Bogusław Majczyna, a Polish foreign ministry official, was speaking before the European Union’s top court during a hearing on interim measures aiming to halt a reform of Poland's Supreme Court that has seen many of its judges forced into retirement.
The Court of Justice of the European Union in October issued an interim injuction saying that the contested reforms to Poland’s Supreme Court should be suspended.
That move by the EU's top court came after the European Commission launched a lawsuit against Poland amid a legal row between Warsaw and Brussels.
During Friday's hearing in Luxembourg, the European Commission and Poland both made their cases, public broadcaster Polish Radio’s IAR news agency reported.
A lawyer representing the European Commission argued that interim measures suspending a reform of Poland's Supreme Court were necessary because the overhaul by the country's ruling conservatives violated the principle of irremovability and independence of judges and could produce irreparable damage, the IAR news agency reported.
Meanwhile, Majczyna, who represented the Polish government, argued that the court’s preliminary decision on interim measures should be repealed, according to IAR.
He also said that the Commission's allegations were misguided and not based on fact, the news agency reported.
"It's hard for me to judge whether we convinced the court’s judges,” Majczyna said after the hearing, as quoted by IAR. “I hope the final decision will be made fairly quickly to cut short the doubts surrounding the [court’s] initial decision of October 19.”
The Luxembourg-based Court of Justice of the European Union on October 19 said that Polish Supreme Court judges sent off into retirement should be reinstated in their posts, according to a report by Poland’s PAP news agency.
The EU Court of Justice at the time ordered that a reform of the Polish Supreme Court be suspended until a fuller ruling is made on the complaint submitted by the European Commission against Poland.
Poland sticking to its guns
The Polish foreign ministry issued a statement after Friday’s hearing to say that "Poland upheld its position previously communicated to the Court of Justice."
"A final judgment on this matter will be delivered at a later date,” the Polish foreign ministry added.
Earlier this year, a new law regulating Poland’s Supreme Court came into effect, setting a retirement age of 65 for judges.
In July, the European Commission, the European Union’s executive arm launched a procedure against Warsaw over the reform, saying that it undermined “the principle of judicial independence, including the irremovability of judges.”

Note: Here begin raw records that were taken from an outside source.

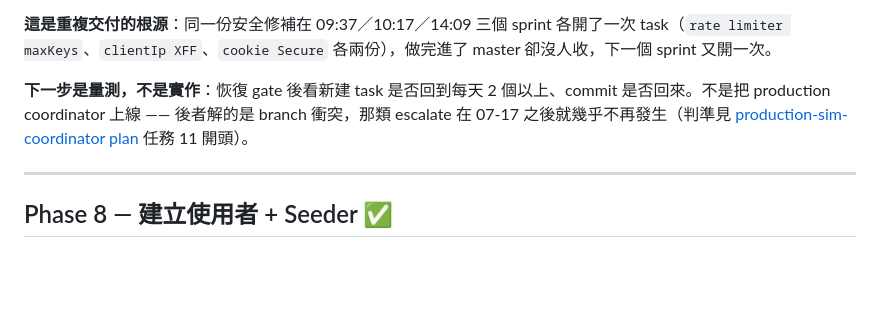
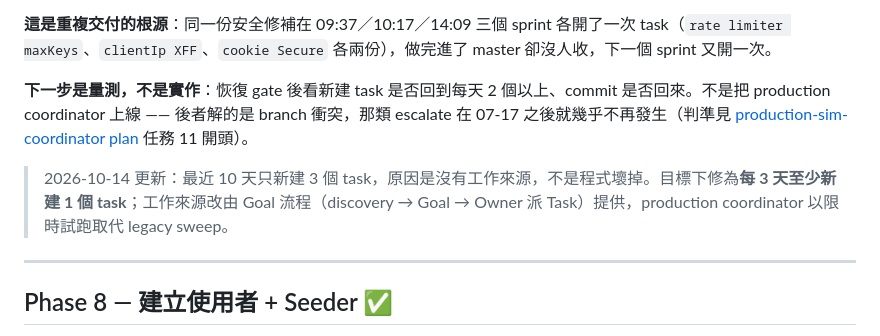
Before and after one commit to ChenHom/task-tracker, a Markdown page: docs/tasks/current.md, the part around the change. GitHub-like rendering; blank space fills up the shorter version.

Commit message:
docs: lower the team workload target to one new task every 3 days
Co-Authored-By: Claude Opus 5.5 <noreply@anthropic.com>
Claude-Session: https://claude.ai/code/session_01PMccWDGWJrjayWvxdCouGM

```diff
--- a/docs/tasks/current.md
+++ b/docs/tasks/current.md
@@ -104,6 +104,8 @@ gate 取不到 cookie 就 `略過一般 session` —— 整個 owner 巡檢直
 **這是重複交付的根源**：同一份安全修補在 09:37／10:17／14:09 三個 sprint 各開了一次 task（`rate limiter maxKeys`、`clientIp XFF`、`cookie Secure` 各兩份），做完進了 master 卻沒人收，下一個 sprint 又開一次。
 
 **下一步是量測，不是實作**：恢復 gate 後看新建 task 是否回到每天 2 個以上、commit 是否回來。不是把 production coordinator 上線 —— 後者解的是 branch 衝突，那類 escalate 在 07-17 之後就幾乎不再發生（判準見 [production-sim-coordinator plan](../superpowers/plans/2026-07-22-production-sim-coordinator.md) 任務 11 開頭）。
+
+> 2026-10-14 更新：最近 10 天只新建 3 個 task，原因是沒有工作來源，不是程式壞掉。目標下修為**每 3 天至少新建 1 個 task**；工作來源改由 Goal 流程（discovery → Goal → Owner 派 Task）提供，production coordinator 以限時試跑取代 legacy sweep。
 
 ---
 
```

The move followed the European Commission last December taking the unprecedented step of triggering Article 7 of the EU Treaty against Poland, stepping up pressure on Warsaw over judicial reforms and possibly paving the way for sanctions being imposed on Poland.
But Poland's governing Law and Justice (PiS) party, which came to power in late 2015, has said that sweeping changes were needed to reform an inefficient and sometimes corrupt judicial system tainted by the communist past, accusing judges of being an elite, self-serving clique often out of touch with the problems of ordinary citizens.